Animal Housing — speaking of animal housing that’s another task. We’ve got an old shed that half is the chicken coop but I’d like to replace that with a better coop for the birds. And then I’ll look at building housing for some Nigerian goats one of these days.
Office Shed — I’d like to build a little office shed building up on the hill, maybe earth-sheltered, but that’s more long term.
Garden — I want to do a lot more work on our garden too. Last year was not our best year for plants, I’m hopeful that this next year we’ll do a better job. Plus more ornamental beds.
Fencing — Along the side with the slab, I’d like to put a taller wood fence and then do a picket sort of fence around the front yard.
Flooring — We’ve actually started on our flooring replacement, taking up the old carpet in the living room. Now we’ve got to get the concrete cleaned, patched, coated and then we’ll do a colored stain.
That’s only a few of the projects that I’d like to tackle. Time and money, those are the biggest constraints. We work on things as we can.
Yesterday I went out and planted garlic in three of our Earthboxes. Last year I planted two types of garlic out in a patch of earth that I double-dug. It was a lot of work and I discovered too that our ground needs much more organic material. It’s rocky and hard. One type of garlic didn’t do much of anything, the other grew and actually produced some heads of garlic. It wasn’t really all that much, though they did taste good. I decided to take what I had left and plant those cloves. First I covered the Earthboxes with silver mulch, poked holes in the top, and then planted the cloves through the holes. As the plants come up I’ll guide them through the slits.
If the garlic grows and does well in the Earthboxes we’ll have more garlic next year than we did this year.
Boy, we’ve been bad about posting to this blog! That’s what happens sometimes, I guess. What’s been going on around the homestead?
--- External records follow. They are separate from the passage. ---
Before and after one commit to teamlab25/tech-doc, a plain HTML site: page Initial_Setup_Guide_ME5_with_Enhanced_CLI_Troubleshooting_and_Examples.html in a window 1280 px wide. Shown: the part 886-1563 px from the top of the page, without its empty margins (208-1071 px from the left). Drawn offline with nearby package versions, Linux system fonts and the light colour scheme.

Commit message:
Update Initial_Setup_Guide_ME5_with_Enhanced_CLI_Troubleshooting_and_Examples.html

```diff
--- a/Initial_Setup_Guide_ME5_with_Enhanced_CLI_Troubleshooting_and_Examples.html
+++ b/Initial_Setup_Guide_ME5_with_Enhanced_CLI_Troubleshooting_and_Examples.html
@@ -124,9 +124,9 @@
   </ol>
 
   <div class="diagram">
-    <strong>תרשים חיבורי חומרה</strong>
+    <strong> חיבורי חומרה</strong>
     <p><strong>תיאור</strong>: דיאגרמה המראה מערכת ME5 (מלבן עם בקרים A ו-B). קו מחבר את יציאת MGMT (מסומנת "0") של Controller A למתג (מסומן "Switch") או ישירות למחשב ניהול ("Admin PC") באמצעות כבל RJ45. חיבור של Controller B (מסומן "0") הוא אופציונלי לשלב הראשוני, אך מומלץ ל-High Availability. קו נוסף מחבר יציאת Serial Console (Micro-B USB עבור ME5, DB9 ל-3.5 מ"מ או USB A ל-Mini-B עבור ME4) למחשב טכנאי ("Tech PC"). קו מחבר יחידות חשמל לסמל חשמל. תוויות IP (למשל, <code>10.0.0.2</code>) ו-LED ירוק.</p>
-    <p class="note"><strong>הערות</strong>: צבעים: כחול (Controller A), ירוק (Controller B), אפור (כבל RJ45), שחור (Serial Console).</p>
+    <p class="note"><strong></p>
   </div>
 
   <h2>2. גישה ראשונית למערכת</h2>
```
Not a whole lot. General maintenance around the house mostly. The garden didn’t really do all that great this year. The ground needs a lot of work. Still, we got some things out of the garden. We’ll aim to do more this next year.
The chickens are all doing well. We’ve got far too many eggs but they’re really good eggs so that’s nice. We recently had a cold snap and snow! The chickens didn’t know what to think about that.
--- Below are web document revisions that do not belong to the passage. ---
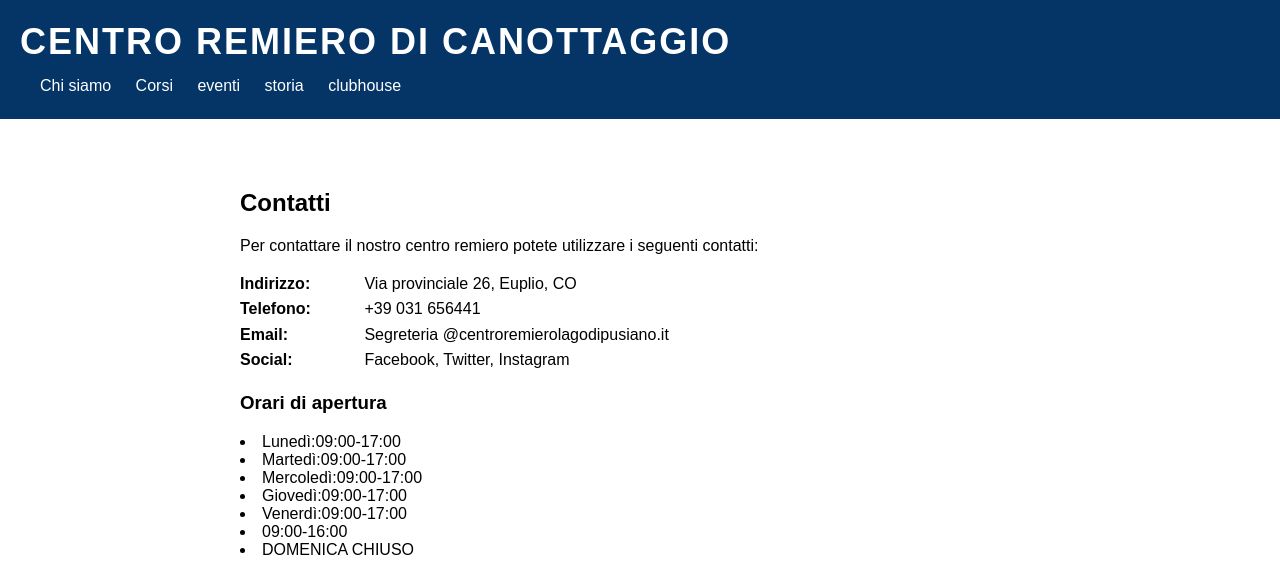
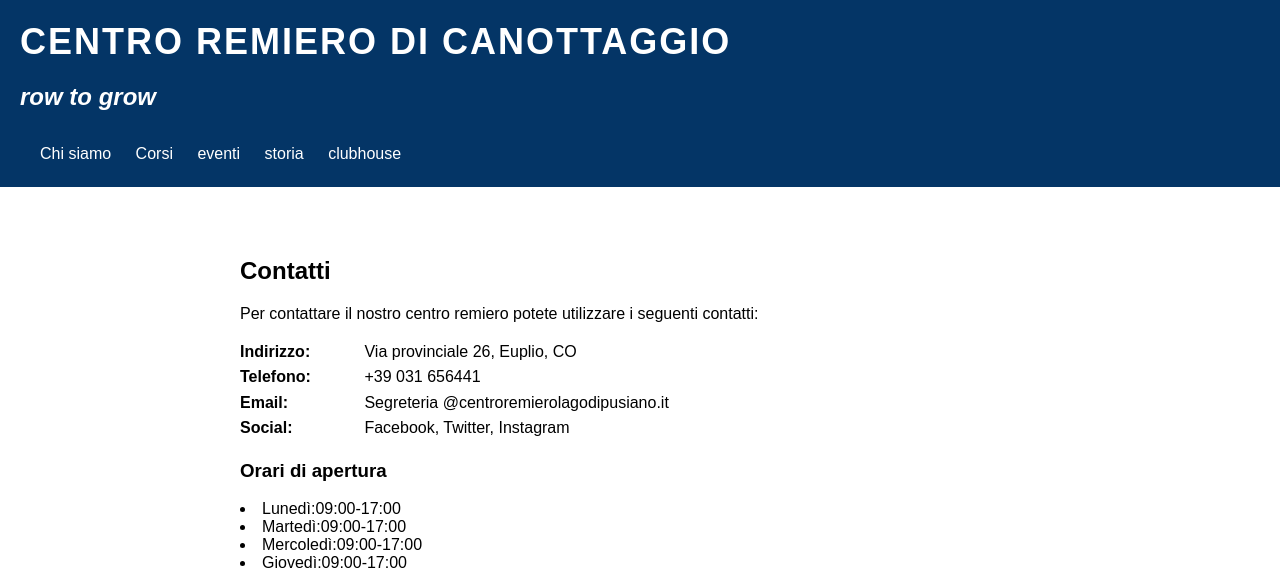
Before and after one commit to NicoloNarciso/PROGETTO.CENTRO.REMIERO, a plain HTML site: page contatti.html in a window 1280 px wide. Shown: the top 569 px of the page. Drawn offline with Linux system fonts and the light colour scheme.

Commit message:
contirubuti

```diff
--- a/contatti.html
+++ b/contatti.html
@@ -87,6 +87,7 @@
 <body>
 	<header>
 		<h1>Centro Remiero di Canottaggio</h1>
+		<h2><em>row to grow</em></h2>
 		<nav>
 			<ul>
 
@@ -95,6 +96,7 @@
 				<li><a href="eventi.html">eventi</a></li>
                 <li><a href="storia.html">storia</a></li>
 				<li><a href="clubhouse.html">clubhouse</a></li>
+
 			</ul>
 		</nav>
 	</header>
```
McCoy loves the snow and had fun chasing snow balls. Xander thought that was pretty funny, but wasn’t too sure what to think of his first real snow.
Right before the snow came it was rainy and the tree in our front yard fell down — away from the house! It hit the fence instead. The ground was wet enough that it just pulled the roots right up.
I went out that morning and cut off the branches with our handsaw, and part of the trunk but didn’t have time to do the rest. Plus I decided that it’d take quite awhile to get through the trunk with a small pruning saw. The next day when we went to town we stopped at the store and bought a small, inexpensive, electric chainsaw that looked like it could do the job. Today I went out and cut the rest of the tree into more manageable pieces. The new chainsaw worked well and I didn’t have any trouble. The tree still needs to get cut into woodstove-sized pieces, but at least it’s off the fence. I also hauled the branches from out in front of the property over to our field for future disposal.
I want to start planning for the rest of the winter and next year. I think the next thing I’ll do is plant our garlic in the Earthboxes, and start figuring out what else we’re going to do.